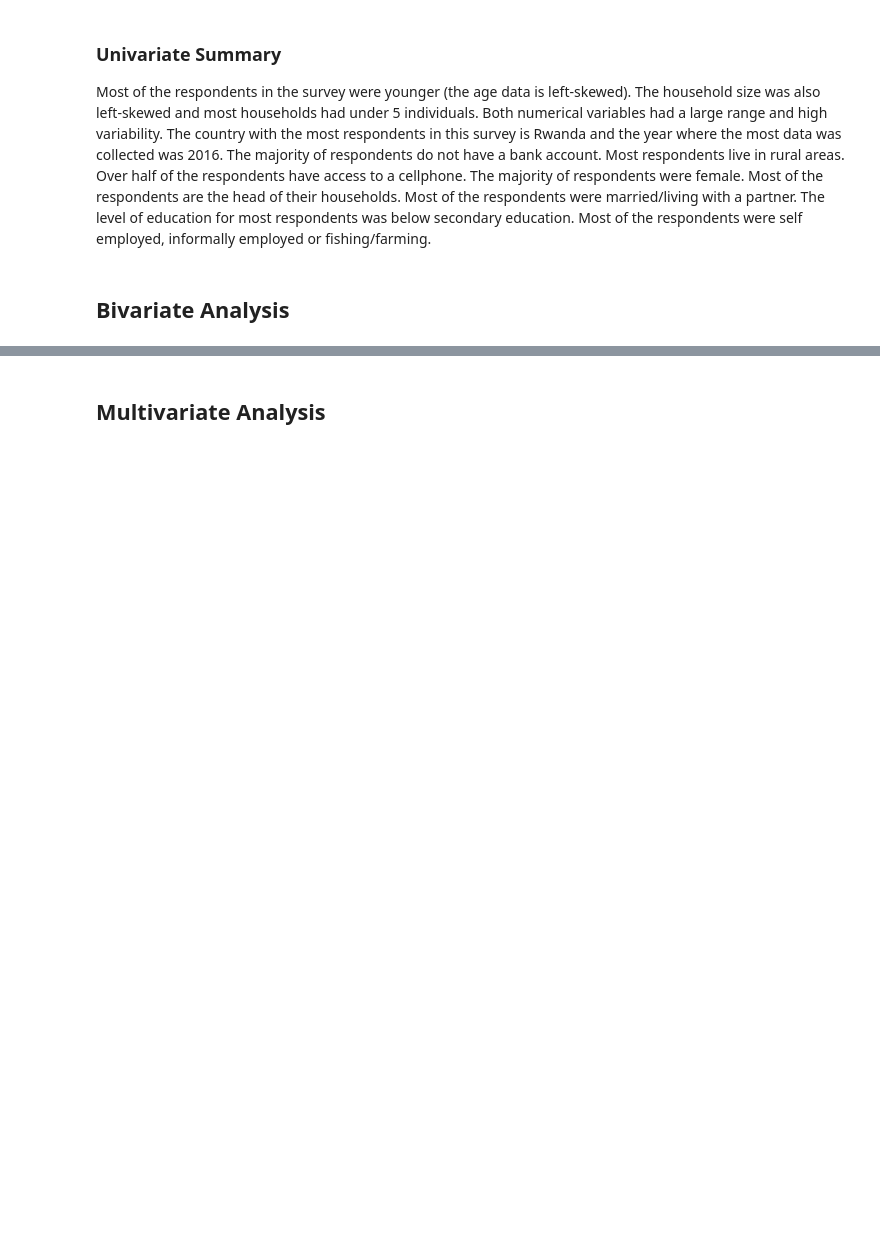
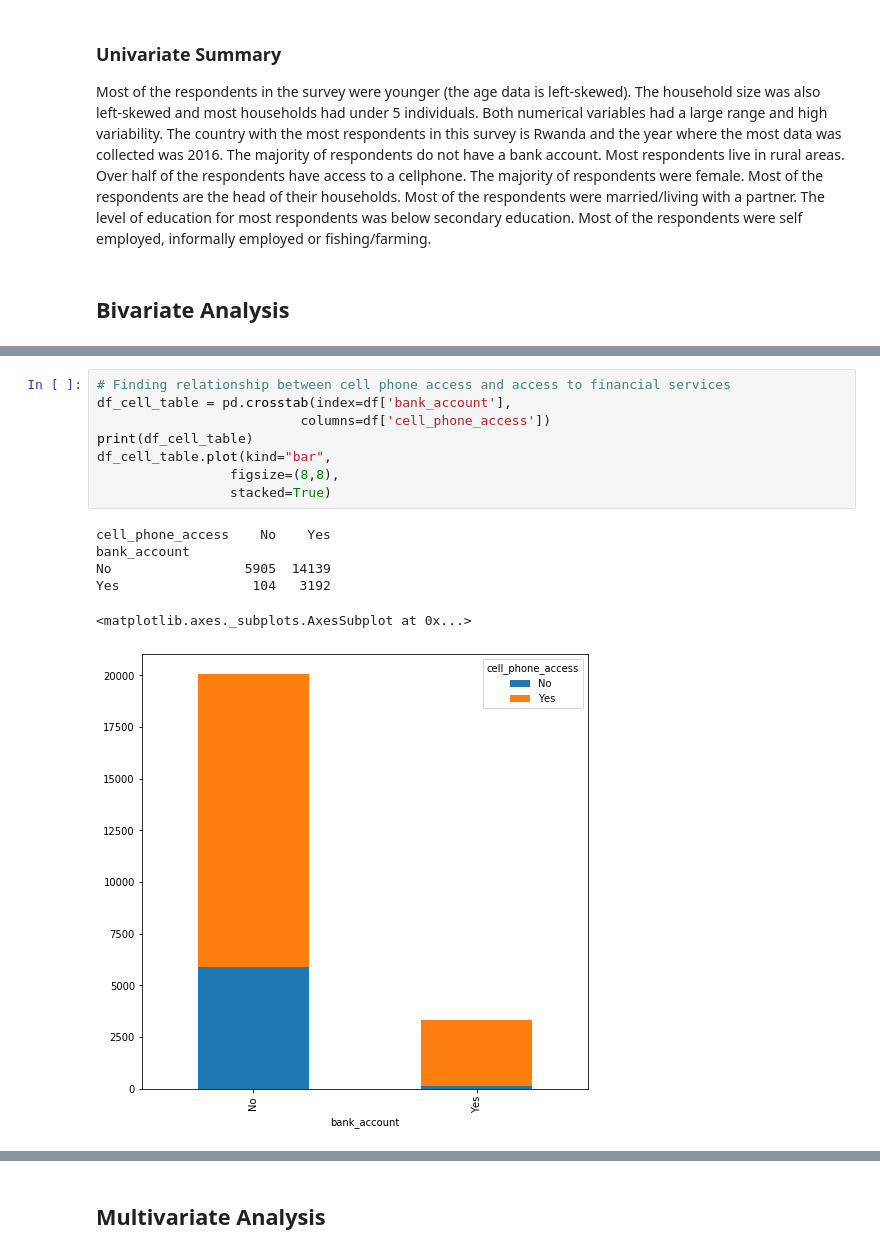
Before and after one commit to mmalinda/DS-Core, a Jupyter notebook: Moringa_Data_Science_Core_W2_Independent_Project_2019_12_MMalinda.ipynb, the cells around one changed output, grey strips where cells are left out. Drawn from its saved outputs; the diff is of its cells as text; blank space fills up the shorter version.

```diff
--- a/Moringa_Data_Science_Core_W2_Independent_Project_2019_12_MMalinda.ipynb
+++ b/Moringa_Data_Science_Core_W2_Independent_Project_2019_12_MMalinda.ipynb
@@ -321,0 +320,15 @@ clarity_color_table = pd.crosstab(index=df["year"],
+# %%
+# Finding relationship between cell phone access and access to financial services
+df_cell_table = pd.crosstab(index=df['bank_account'],
+                          columns=df['cell_phone_access'])
+print(df_cell_table)
+df_cell_table.plot(kind="bar",
+                 figsize=(8,8),
+                 stacked=True)
+# %% [output]
+cell_phone_access    No    Yes
+bank_account
+No                 5905  14139
+Yes                 104   3192
+<matplotlib.axes._subplots.AxesSubplot at 0x...>
+[figure, added]
```
Also changed, not shown: parts of 13 cells of this notebook.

● ● ● ● ● ● ●

▶ **YOUR GOAL**
Each line in the data that holds the string "ipynb" should be found and copied.

▶ **THE ANSWER**
Before and after one commit to mmalinda/DS-Core, a Jupyter notebook: Moringa_Data_Science_Core_W2_Independent_Project_2019_12_MMalinda.ipynb, the cells around one changed output, grey strips where cells are left out. Drawn from its saved outputs; the diff is of its cells as text; blank space fills up the shorter version.
--- a/Moringa_Data_Science_Core_W2_Independent_Project_2019_12_MMalinda.ipynb
+++ b/Moringa_Data_Science_Core_W2_Independent_Project_2019_12_MMalinda.ipynb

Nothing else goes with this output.